“These laws allow local farmers to grow marijuana that can then be sold to dispensaries where it is sold legally,” said the economist Evelina Gavrilova, one of the study’s authors. “These growers are in direct competition with Mexican drug cartels that are smuggling the marijuana into the US. As a result, the cartels get much less business.”

 

The knock-on effect is a reduction in levels of drug-related violence. “The cartels are in competition with one another,” Gavrilova explained. “They compete for territory, but it’s also easy to steal product from the other cartels and sell it themselves, so they fight for the product. They also have to defend their territory and ensure there are no bystanders, no witnesses to the activities of the cartel.”

 

California saw the largest drop in crime as there was a reduction of 15%. Arizona saw the least amount of change, witnessing only a 7% fall in violent crime.

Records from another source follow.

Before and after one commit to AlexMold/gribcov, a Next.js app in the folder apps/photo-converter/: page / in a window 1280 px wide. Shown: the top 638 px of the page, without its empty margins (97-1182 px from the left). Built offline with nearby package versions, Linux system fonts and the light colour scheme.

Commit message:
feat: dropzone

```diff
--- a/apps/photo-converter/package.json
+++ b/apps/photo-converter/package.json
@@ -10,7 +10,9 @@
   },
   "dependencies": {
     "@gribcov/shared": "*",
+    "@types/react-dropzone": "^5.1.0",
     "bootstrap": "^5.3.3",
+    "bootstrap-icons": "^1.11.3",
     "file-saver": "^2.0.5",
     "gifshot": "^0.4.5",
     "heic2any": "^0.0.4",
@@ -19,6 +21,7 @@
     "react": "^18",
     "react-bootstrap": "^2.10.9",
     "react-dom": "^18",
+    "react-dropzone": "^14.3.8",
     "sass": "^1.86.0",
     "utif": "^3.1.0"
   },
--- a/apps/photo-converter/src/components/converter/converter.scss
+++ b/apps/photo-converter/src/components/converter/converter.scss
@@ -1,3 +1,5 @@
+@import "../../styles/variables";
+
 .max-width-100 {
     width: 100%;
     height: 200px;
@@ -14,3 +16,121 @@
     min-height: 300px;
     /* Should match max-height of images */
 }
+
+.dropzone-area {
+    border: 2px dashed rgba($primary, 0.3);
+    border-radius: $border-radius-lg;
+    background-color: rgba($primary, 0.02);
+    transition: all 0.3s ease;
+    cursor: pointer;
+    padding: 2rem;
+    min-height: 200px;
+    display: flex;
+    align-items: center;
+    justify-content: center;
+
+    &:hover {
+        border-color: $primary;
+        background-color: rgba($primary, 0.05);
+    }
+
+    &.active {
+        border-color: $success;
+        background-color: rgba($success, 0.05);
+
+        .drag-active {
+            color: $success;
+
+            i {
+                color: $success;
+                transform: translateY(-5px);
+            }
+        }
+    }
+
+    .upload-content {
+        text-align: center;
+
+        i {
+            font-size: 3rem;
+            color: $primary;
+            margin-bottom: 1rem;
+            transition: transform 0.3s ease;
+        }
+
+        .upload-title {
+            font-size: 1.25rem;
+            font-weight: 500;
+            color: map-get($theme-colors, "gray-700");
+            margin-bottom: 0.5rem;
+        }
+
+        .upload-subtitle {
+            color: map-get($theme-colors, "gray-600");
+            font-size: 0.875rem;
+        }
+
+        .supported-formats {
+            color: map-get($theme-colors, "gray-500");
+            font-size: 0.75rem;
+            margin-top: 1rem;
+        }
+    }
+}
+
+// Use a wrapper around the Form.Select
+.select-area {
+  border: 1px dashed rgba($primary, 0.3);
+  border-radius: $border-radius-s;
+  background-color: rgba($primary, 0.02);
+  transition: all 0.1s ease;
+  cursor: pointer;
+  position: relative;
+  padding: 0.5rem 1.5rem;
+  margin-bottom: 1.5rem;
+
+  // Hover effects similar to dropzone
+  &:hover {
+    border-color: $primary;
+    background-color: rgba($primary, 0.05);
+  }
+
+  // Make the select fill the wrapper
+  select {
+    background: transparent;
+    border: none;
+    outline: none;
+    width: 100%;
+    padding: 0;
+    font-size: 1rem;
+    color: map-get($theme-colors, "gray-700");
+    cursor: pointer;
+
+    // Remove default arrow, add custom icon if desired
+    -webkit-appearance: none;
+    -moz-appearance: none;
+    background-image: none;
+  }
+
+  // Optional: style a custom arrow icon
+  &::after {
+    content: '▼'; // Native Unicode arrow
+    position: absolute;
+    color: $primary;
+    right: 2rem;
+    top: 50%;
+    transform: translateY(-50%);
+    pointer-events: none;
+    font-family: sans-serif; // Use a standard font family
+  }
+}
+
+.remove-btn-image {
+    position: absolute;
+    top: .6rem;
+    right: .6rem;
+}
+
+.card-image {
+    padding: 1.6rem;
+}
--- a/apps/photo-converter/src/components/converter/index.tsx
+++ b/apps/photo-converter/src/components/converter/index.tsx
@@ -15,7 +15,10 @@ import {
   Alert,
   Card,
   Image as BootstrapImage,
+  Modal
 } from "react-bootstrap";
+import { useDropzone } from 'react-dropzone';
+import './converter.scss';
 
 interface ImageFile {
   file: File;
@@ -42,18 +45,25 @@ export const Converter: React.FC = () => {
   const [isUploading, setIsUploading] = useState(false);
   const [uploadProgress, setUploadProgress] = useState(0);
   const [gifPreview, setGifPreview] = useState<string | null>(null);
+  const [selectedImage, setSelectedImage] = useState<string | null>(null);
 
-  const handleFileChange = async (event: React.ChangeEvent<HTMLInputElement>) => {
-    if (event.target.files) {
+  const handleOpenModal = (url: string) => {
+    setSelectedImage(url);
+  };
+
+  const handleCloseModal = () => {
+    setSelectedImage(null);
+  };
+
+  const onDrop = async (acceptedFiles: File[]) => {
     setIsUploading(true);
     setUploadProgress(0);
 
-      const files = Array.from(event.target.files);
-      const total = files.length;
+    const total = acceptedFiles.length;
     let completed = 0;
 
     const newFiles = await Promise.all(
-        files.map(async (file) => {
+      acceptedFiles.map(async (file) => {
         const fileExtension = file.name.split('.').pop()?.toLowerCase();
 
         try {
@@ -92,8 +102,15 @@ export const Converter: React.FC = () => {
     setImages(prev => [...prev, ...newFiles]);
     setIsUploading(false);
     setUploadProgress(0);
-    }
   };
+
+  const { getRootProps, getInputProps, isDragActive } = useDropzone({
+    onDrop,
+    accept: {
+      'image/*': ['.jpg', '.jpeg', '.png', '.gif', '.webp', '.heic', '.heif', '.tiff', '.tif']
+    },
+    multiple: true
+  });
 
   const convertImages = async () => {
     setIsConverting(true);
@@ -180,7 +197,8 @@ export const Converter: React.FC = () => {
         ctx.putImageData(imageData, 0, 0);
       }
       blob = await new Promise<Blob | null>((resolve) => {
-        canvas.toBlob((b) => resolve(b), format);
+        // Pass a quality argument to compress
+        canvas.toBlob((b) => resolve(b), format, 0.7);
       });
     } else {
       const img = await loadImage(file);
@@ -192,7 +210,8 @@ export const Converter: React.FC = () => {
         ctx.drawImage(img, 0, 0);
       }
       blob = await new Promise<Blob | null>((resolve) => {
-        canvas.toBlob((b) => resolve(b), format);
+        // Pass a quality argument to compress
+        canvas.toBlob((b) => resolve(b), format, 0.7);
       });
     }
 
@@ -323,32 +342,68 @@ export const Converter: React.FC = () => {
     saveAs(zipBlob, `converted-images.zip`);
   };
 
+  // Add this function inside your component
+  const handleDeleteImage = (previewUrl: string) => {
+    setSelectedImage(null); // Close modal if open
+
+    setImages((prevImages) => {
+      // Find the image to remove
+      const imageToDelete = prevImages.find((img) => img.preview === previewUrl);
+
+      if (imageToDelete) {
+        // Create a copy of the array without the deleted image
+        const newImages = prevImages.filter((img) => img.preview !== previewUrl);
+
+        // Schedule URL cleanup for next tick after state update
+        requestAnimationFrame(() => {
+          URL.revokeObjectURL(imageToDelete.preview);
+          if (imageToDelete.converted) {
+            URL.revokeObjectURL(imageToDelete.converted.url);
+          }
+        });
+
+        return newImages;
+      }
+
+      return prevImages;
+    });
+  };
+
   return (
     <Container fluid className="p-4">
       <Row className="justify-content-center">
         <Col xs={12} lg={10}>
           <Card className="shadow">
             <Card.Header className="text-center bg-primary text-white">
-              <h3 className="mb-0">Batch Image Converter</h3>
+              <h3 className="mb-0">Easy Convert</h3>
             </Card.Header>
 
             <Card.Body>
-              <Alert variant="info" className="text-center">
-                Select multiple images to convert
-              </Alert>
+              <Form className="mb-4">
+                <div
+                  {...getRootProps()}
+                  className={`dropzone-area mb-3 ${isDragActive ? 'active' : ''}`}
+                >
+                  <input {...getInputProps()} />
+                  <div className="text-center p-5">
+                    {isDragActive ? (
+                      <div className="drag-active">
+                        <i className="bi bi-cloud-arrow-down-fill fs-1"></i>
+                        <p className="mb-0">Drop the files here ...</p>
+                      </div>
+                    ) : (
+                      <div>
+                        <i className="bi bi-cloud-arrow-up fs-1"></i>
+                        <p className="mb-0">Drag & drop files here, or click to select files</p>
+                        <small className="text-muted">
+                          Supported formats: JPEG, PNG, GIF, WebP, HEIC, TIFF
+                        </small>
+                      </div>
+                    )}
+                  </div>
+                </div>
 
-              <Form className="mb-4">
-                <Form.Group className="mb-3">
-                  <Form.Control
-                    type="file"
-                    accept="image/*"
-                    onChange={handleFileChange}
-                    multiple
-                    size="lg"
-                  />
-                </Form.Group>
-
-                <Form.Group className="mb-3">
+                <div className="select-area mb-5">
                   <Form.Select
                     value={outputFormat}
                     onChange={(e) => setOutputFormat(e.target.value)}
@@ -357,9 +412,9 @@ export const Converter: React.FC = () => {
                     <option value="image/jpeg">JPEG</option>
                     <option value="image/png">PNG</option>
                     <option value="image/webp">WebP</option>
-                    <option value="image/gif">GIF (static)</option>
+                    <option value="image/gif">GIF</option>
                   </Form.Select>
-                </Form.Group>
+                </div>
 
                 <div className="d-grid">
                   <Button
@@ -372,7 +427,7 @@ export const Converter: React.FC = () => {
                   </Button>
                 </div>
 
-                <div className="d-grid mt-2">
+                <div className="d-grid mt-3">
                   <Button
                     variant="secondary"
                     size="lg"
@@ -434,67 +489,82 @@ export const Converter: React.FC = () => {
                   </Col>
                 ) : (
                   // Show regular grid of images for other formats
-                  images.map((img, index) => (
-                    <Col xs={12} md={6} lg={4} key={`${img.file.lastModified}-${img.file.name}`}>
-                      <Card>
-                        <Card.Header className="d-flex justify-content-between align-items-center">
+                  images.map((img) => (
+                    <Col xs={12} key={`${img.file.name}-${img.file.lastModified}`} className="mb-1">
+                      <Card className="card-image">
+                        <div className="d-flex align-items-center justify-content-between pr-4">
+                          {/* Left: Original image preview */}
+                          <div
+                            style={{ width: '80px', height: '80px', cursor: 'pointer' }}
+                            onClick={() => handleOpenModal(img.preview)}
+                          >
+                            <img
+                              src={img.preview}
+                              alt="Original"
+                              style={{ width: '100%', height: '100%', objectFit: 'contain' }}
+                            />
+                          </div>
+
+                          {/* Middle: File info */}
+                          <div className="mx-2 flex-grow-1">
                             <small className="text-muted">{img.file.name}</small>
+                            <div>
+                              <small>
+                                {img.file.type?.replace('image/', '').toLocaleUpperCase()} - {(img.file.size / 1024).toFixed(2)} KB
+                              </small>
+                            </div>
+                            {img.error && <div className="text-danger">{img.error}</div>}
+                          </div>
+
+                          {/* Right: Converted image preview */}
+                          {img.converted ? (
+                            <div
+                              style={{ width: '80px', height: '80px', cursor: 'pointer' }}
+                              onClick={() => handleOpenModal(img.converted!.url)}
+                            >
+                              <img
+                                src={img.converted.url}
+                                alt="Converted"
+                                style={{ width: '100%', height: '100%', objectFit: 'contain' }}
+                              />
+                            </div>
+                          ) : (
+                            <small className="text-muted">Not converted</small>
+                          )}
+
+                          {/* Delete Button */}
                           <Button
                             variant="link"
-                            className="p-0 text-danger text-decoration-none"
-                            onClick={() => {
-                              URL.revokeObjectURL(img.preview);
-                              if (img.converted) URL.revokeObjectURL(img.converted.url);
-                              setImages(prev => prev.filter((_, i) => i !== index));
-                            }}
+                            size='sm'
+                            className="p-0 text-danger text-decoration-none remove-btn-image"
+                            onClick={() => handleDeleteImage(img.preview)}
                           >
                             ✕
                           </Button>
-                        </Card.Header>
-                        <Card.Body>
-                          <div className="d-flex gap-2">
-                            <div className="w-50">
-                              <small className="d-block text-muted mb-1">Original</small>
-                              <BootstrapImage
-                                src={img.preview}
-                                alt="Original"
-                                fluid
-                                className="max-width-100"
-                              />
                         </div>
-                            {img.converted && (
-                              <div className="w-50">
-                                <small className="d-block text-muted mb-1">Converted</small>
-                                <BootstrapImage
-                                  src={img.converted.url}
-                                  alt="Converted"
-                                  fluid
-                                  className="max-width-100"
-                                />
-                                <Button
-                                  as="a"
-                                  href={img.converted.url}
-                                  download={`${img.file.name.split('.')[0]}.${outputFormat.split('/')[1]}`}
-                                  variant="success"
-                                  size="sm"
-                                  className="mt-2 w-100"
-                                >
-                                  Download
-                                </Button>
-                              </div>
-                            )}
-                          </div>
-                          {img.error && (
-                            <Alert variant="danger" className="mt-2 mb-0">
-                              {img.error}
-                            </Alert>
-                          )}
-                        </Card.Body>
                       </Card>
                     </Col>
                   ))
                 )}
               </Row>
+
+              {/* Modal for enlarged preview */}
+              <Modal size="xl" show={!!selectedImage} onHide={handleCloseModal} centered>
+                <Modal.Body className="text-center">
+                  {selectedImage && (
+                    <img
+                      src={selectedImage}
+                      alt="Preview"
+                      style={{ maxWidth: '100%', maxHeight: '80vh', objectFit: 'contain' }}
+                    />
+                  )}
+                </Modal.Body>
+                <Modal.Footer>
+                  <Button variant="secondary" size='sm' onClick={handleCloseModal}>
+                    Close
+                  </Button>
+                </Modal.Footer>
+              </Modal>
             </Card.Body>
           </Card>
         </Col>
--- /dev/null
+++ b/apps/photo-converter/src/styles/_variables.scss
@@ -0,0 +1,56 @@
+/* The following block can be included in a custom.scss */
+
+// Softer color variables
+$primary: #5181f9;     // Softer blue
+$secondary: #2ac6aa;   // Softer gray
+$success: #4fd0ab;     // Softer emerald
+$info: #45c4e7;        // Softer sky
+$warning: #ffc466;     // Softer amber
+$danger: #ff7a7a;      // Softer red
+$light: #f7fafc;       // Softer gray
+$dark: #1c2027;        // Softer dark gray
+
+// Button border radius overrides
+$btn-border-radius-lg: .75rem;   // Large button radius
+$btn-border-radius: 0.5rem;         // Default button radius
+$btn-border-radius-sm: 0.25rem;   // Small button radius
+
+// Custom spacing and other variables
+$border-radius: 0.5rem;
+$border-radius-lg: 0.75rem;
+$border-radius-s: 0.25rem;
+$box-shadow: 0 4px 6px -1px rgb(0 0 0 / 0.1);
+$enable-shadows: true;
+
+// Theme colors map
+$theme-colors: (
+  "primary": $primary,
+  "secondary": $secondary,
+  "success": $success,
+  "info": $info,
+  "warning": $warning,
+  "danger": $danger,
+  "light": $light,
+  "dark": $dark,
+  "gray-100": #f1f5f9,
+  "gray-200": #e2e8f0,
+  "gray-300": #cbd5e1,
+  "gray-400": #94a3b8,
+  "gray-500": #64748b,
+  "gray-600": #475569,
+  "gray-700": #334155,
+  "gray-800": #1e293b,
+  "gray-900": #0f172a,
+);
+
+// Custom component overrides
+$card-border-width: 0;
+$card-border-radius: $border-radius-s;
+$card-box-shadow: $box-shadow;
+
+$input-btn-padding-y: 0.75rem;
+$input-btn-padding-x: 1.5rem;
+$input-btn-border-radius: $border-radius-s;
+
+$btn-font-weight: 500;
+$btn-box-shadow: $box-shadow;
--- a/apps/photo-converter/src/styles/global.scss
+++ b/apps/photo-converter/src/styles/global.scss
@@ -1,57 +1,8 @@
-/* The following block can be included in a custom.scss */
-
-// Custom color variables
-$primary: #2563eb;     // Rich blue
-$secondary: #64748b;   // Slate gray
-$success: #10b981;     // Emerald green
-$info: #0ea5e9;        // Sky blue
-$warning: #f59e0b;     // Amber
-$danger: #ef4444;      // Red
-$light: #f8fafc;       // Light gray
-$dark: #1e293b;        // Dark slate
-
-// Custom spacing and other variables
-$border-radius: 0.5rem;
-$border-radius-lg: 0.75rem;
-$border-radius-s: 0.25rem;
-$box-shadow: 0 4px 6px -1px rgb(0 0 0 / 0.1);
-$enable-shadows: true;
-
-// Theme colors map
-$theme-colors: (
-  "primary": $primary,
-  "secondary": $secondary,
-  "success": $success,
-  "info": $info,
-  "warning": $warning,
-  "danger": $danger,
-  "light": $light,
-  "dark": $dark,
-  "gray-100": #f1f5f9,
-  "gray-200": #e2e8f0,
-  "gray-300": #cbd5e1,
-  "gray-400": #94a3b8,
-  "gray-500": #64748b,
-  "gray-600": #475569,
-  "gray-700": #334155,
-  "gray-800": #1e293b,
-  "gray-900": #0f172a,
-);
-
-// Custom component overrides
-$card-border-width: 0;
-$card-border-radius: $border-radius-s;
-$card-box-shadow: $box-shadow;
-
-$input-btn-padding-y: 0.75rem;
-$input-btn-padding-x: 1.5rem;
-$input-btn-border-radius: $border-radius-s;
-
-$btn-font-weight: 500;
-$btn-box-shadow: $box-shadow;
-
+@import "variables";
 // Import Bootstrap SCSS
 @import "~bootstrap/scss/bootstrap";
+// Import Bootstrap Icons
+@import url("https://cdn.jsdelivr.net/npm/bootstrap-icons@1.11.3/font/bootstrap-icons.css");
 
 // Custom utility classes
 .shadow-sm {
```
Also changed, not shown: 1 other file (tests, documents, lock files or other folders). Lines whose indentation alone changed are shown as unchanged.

Overall homicides dropped by an astonishing 41% because of legal marijuana.

 

The study also suggests that the full legalization of marijuana in states such as Colorado and Washington is set to have an even bigger impact of the illegal drug trade as the production of high-quality marijuana in these states will further threaten the position of drug cartels.

 

This new study has emerged in the wake of Jeff Sessions’ announcement that he is rescinding the Obama-era policy that allowed legal cannabis to flourish. His move will stop the prohibition of federal enforcement agencies from intervening in matters relating to marijuana in states where it is legal.

 

Sessions’ move has resulted in substantial backlash, both from within and outside his own party. Could studies like this one provide further insight into the benefits of legalizing marijuana?